Gap spotting!

I reckon I've spotted a gap between the P1 and 675LT for new model! I'd suggest calling it 685SG (for Spotted Gap).

Once that gap has been filled, I can foresee another needing to be filled between the P1 and 685GS. I'd call it 695AGS (for Another Spotted Gap), and so on...

earl grey 15 July 2015

Long Tail?

Shouldn't it be 675 "BBRS" as in "Bit Bigger Rear Spoiler", it's hardly in the same realms of the F1 Long Tail, just pretending to be something it isn't for another £64000. It seems people who buy this stuff aren't bothered if the claims that all 500 have been pre-sold are true though. I'll have to put a bigger spoiler on my car and see if somebody will give me £64001 as it's a Corsa Long Tail Special Edition, then I can buy a real car instead of wheeled white goods!
gigglebug 15 July 2015

Well it's best looking

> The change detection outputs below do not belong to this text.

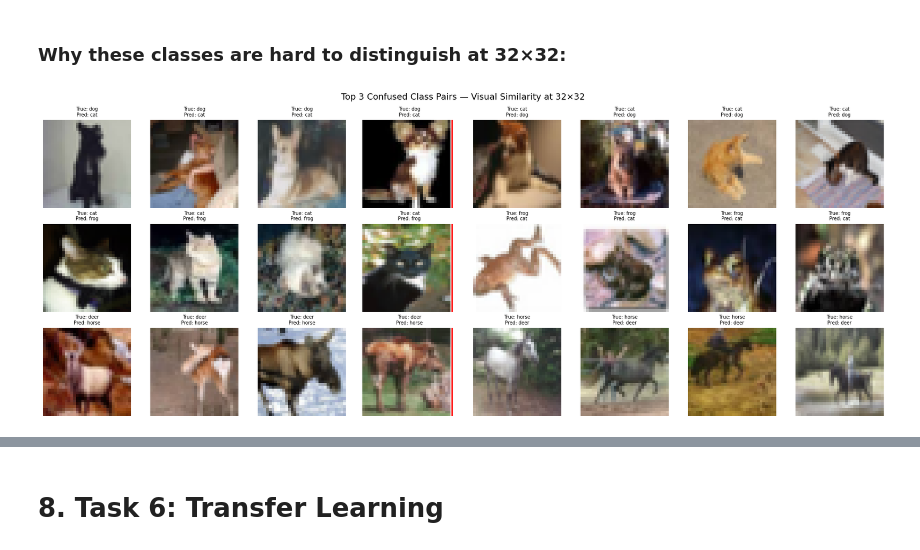
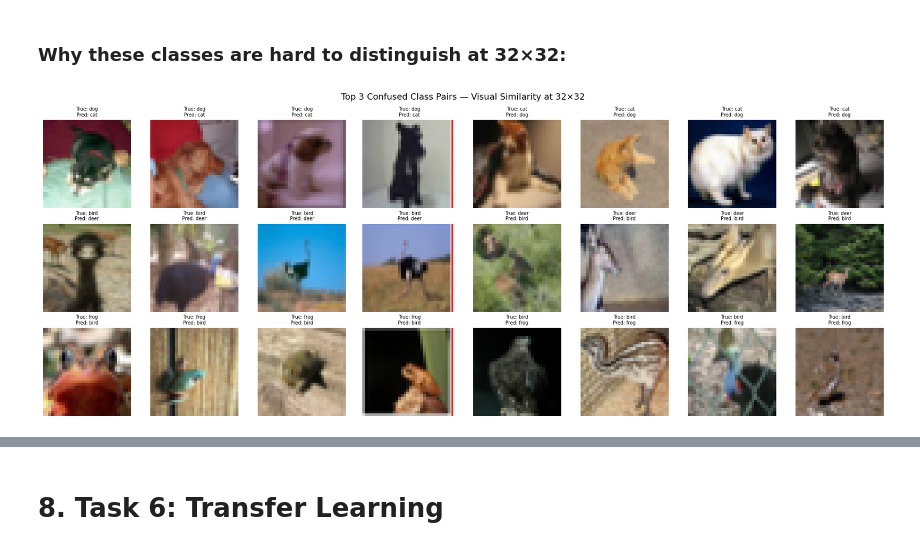
Before and after one commit to merehan123/cifar10-cnn-supervised-learning, a Jupyter notebook: notebooks/20230184_20230435_20231204_CNN_Assignment.ipynb, the cells around one changed output, grey strips where cells are left out. Cells and saved outputs as stored; diff of their text form; code cells hidden in the pictures.

```diff
--- a/notebooks/20230184_20230435_20231204_CNN_Assignment.ipynb
+++ b/notebooks/20230184_20230435_20231204_CNN_Assignment.ipynb
@@ -917,22 +937,35 @@ plot_curves([h for h, _, _, _ in lr_results.values()], list(lr_results.keys()),
 model = models.Sequential([
     layers.Input(shape=(32, 32, 3)),
 
-    layers.Conv2D(64, (3,3), activation='relu', padding='same'),
-    layers.Conv2D(64, (3,3), activation='relu', padding='same'),
+    layers.Conv2D(64, (3,3), padding='same'),
+    layers.BatchNormalization(),
+    layers.Activation('relu'),
+    layers.Conv2D(64, (3,3), padding='same'),
+    layers.BatchNormalization(),
+    layers.Activation('relu'),
     layers.MaxPooling2D((2,2)),
     layers.Dropout(0.25),
 
-    layers.Conv2D(128, (3,3), activation='relu', padding='same'),
-    layers.Conv2D(128, (3,3), activation='relu', padding='same'),
+    layers.Conv2D(128, (3,3), padding='same'),
+    layers.BatchNormalization(),
+    layers.Activation('relu'),
+    layers.Conv2D(128, (3,3), padding='same'),
+    layers.BatchNormalization(),
+    layers.Activation('relu'),
     layers.MaxPooling2D((2,2)),
     layers.Dropout(0.25),
 
-    layers.Conv2D(128, (3,3), activation='relu', padding='same'),
-    layers.Conv2D(128, (3,3), activation='relu', padding='same'),
+    layers.Conv2D(256, (3,3), padding='same'),
+    layers.BatchNormalization(),
+    layers.Activation('relu'),
+    layers.Conv2D(256, (3,3), padding='same'),
+    layers.BatchNormalization(),
+    layers.Activation('relu'),
+    layers.MaxPooling2D((2,2)),
+
     layers.GlobalAveragePooling2D(),
+    layers.Dense(256, activation='relu'),
     layers.Dropout(0.5),
-
-    layers.Dense(256, activation='relu'),
     layers.Dense(10, activation='softmax')
 ])
 # %% [markdown]
@@ -1110,39 +1151,39 @@ for i, j in top_3_pairs:
 # %% [markdown]
 ### Why these classes are hard to distinguish at 32×32:
 # %%
-worst_3 = ['cat', 'deer', 'bird']
+worst_3 = ['cat', 'airplane', 'bird']
 
-top_3_pairs = [('dog', 'cat'), ('cat', 'frog'), ('deer', 'horse')]
+top_3_pairs = [('dog', 'cat'), ('bird', 'deer'), ('frog', 'bird')]
 
 fig, axes = plt.subplots(3, 8, figsize=(18, 7))
 
 for row, (cls_a, cls_b) in enumerate(top_3_pairs):
     idx_a = CLASS_NAMES.index(cls_a)
     idx_b = CLASS_NAMES.index(cls_b)
 
     wrong_a = [i for i in misclassified_idx
                if y_test.flatten()[i] == idx_a and y_pred[i] == idx_b][:4]
 
     wrong_b = [i for i in misclassified_idx
                if y_test.flatten()[i] == idx_b and y_pred[i] == idx_a][:4]
 
     for col, i in enumerate(wrong_a):
         axes[row, col].imshow(x_test[i].astype('uint8'))
         axes[row, col].set_title(f"True: {cls_a}\nPred: {cls_b}", fontsize=7)
         axes[row, col].axis('off')
 
     for col, i in enumerate(wrong_b):
         axes[row, col + 4].imshow(x_test[i].astype('uint8'))
         axes[row, col + 4].set_title(f"True: {cls_b}\nPred: {cls_a}", fontsize=7)
         axes[row, col + 4].axis('off')
 
     axes[row, 3].axvline(x=32, color='red', linewidth=2)
 
 for row, (cls_a, cls_b) in enumerate(top_3_pairs):
     axes[row, 0].set_ylabel(f"{cls_a} ↔ {cls_b}", fontsize=10, fontweight='bold')
 
 plt.suptitle("Top 3 Confused Class Pairs — Visual Similarity at 32×32", fontsize=13)
 plt.tight_layout()
 plt.show()
 # %% [output]
-[figure, old version]
+[figure, new version]
```
Also changed, not shown: parts of 57 cells of this notebook.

Well it's best looking variation to my eye's so assuming I had enough money it would be the one I would go for regardless of any performance gains. The single side intakes certainly look better than the original double intake design and the front now looks more aggressive and less fussy than the MC12's ever managed. The exhaust design is my favorite too lifting it over the 650S. The only thing against it is the fact that the longtail moniker doesn't really fit. The F1 longtail certainly lived up to it's name and would never be mistaken for the regular car, this one I'm not so sure!